Gov’t may take over insurance companies: FSC
Insurance companies without a solid finance structure could be acquired by the government immediately if no improvement measures are made, warned Tseng Mingchung ( ), chairman of the Financial Supervisory Commission (FSC), yesterday.
The comment was made to discourage undercapitalized insurers from taking chances before next year, when the Prompt Corrective Action effect.
The PCA mandates penalties against institutions that exhibit deteriorating capital ratios. Starting on Jan. 1, 2016, the government will have the power to take over insurers with a risk-based capital ratio of less than 50 percent.
Tseng’s remark, however, is an indication that the government does not have to wait until next year to take over underperforming companies.
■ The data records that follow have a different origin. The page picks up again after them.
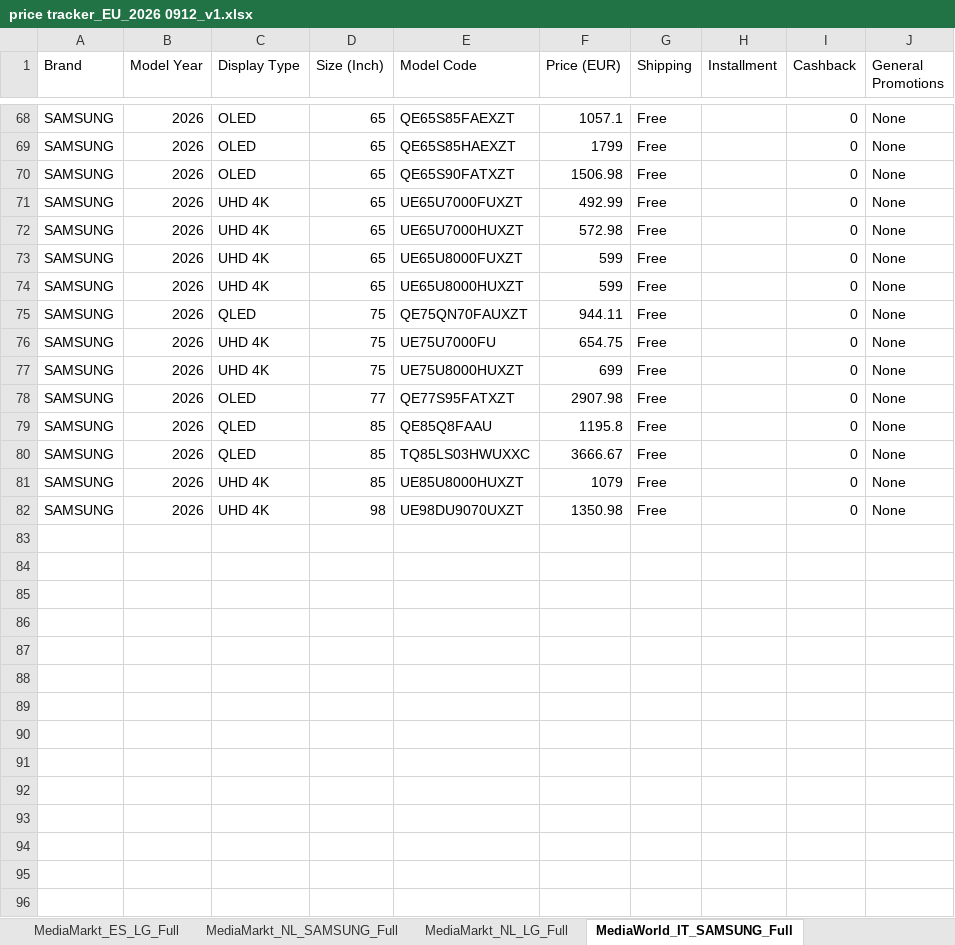
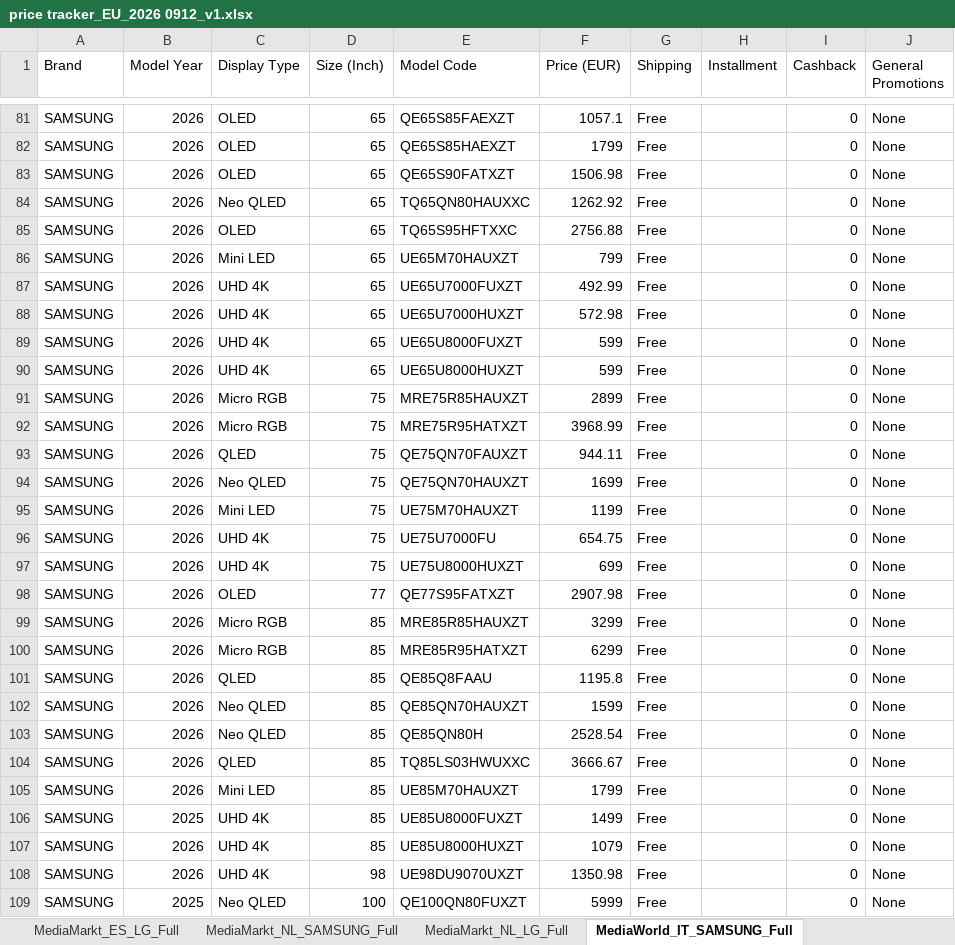
Before and after one commit to harrydhpark/price-tracker, an Excel workbook: History_EU/2026 0912/price tracker_EU_2026 0912_v1.xlsx, sheet MediaWorld_IT_SAMSUNG_Full, drawn as a sheet; only a part is shown, gaps mark what is left out; values as stored, in another font and other column widths than the file's, no borders; the diff covers the shown part only; the diff names each change by its address in the sheet, - before the commit and + after, or states it on an @@ line.

```diff
--- a/History_EU/2026 0912/price tracker_EU_2026 0912_v1.xlsx (sheet MediaWorld_IT_SAMSUNG_Full)
+++ b/History_EU/2026 0912/price tracker_EU_2026 0912_v1.xlsx (sheet MediaWorld_IT_SAMSUNG_Full)
+row 84: SAMSUNG | 2026 | Neo QLED | 65 | TQ65QN80HAUXXC | 1262.92 | Free |  | 0 | None
+row 85: SAMSUNG | 2026 | OLED | 65 | TQ65S95HFTXXC | 2756.88 | Free |  | 0 | None
+row 86: SAMSUNG | 2026 | Mini LED | 65 | UE65M70HAUXZT | 799 | Free |  | 0 | None
+row 91: SAMSUNG | 2026 | Micro RGB | 75 | MRE75R85HAUXZT | 2899 | Free |  | 0 | None
+row 92: SAMSUNG | 2026 | Micro RGB | 75 | MRE75R95HATXZT | 3968.99 | Free |  | 0 | None
+row 94: SAMSUNG | 2026 | Neo QLED | 75 | QE75QN70HAUXZT | 1699 | Free |  | 0 | None
+row 95: SAMSUNG | 2026 | Mini LED | 75 | UE75M70HAUXZT | 1199 | Free |  | 0 | None
+row 99: SAMSUNG | 2026 | Micro RGB | 85 | MRE85R85HAUXZT | 3299 | Free |  | 0 | None
+row 100: SAMSUNG | 2026 | Micro RGB | 85 | MRE85R95HATXZT | 6299 | Free |  | 0 | None
+row 102: SAMSUNG | 2026 | Neo QLED | 85 | QE85QN70HAUXZT | 1599 | Free |  | 0 | None
+row 103: SAMSUNG | 2026 | Neo QLED | 85 | QE85QN80H | 2528.54 | Free |  | 0 | None
+row 105: SAMSUNG | 2026 | Mini LED | 85 | UE85M70HAUXZT | 1799 | Free |  | 0 | None
+row 106: SAMSUNG | 2025 | UHD 4K | 85 | UE85U8000FUXZT | 1499 | Free |  | 0 | None
+row 109: SAMSUNG | 2025 | Neo QLED | 100 | QE100QN80FUXZT | 5999 | Free |  | 0 | None
```
Also changed, not shown: 13 added rows elsewhere in this sheet, sheet MediaWorld_IT_LG_Full, sheet MediaMarkt_NL_LG_Full, sheet Fnac_FR_SAMSUNG_Full, sheet MediaMarkt_DE_SAMSUNG_Full, sheet Fnac_FR_LG_Full, sheet MediaMarkt_DE_LG_Full, 3 more sheets, hidden cells, data/price tracker_EU_2026 0912_v1.xlsx, 21 other files.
The
(PCA) is set to be put into Insurance Act already stipulates that crumbling insurers that are unable to protect customer interests may be acquired by the government.
There is no such “window of opportunity” before the end of the year, Tseng warned, adding that insurers with a weak financial structure can still be taken over.
According to Tseng, Chaoyang Life ( ) is at the center stage this insurance melt-
of down. Nevertheless, considering the interests of the company’s stakeholders, the FSC’s Insurance Bureau is only requesting that Chaoyang raise capital to “prevent it from getting worse,” said Tseng, who added that the company’s operation has now improved.
Acquisition Necessary to Protect
The FSC chief made the comment at the Legislative Yuan yes- terday, where lawmakers including Democratic Progressive Party Legislator Wu Ping-jui ( ) and Kuomintang Legislator Alex Fai ( ) questioned the rational behind the government acquiring failing insurers.
The FSC took over Singfor Life ( ) and Global Life Insurance ( ) in March, and then sold it at a loss of NT$ 30.3 billion to Cathay Life Insurance ( ) . The maneuver drew much criticism from the public, who argued that the loss should not be burdened by taxpayers.
In the government’s defense, Tseng said the acquisition was necessary to protect consumer interest. Without the take over, the two insurers were bound to fall into a worse financial state, which would further raise the government’s acquisition prices.
The two insurers had about 500,000 customers, and their bankruptcy would hurt consumer interest directly. Taiwan society is not yet at such a mature state that it can witness an evaporation of interest and rights belonging to some 500,000 consumers who have paid premiums for decades, said Tseng, who added that the insurers’ collapse would make financial waves.
The two insurers had negative asset value as early as 2005 and 2006, and they could have been acquired much earlier, based on local regulations, Tseng said.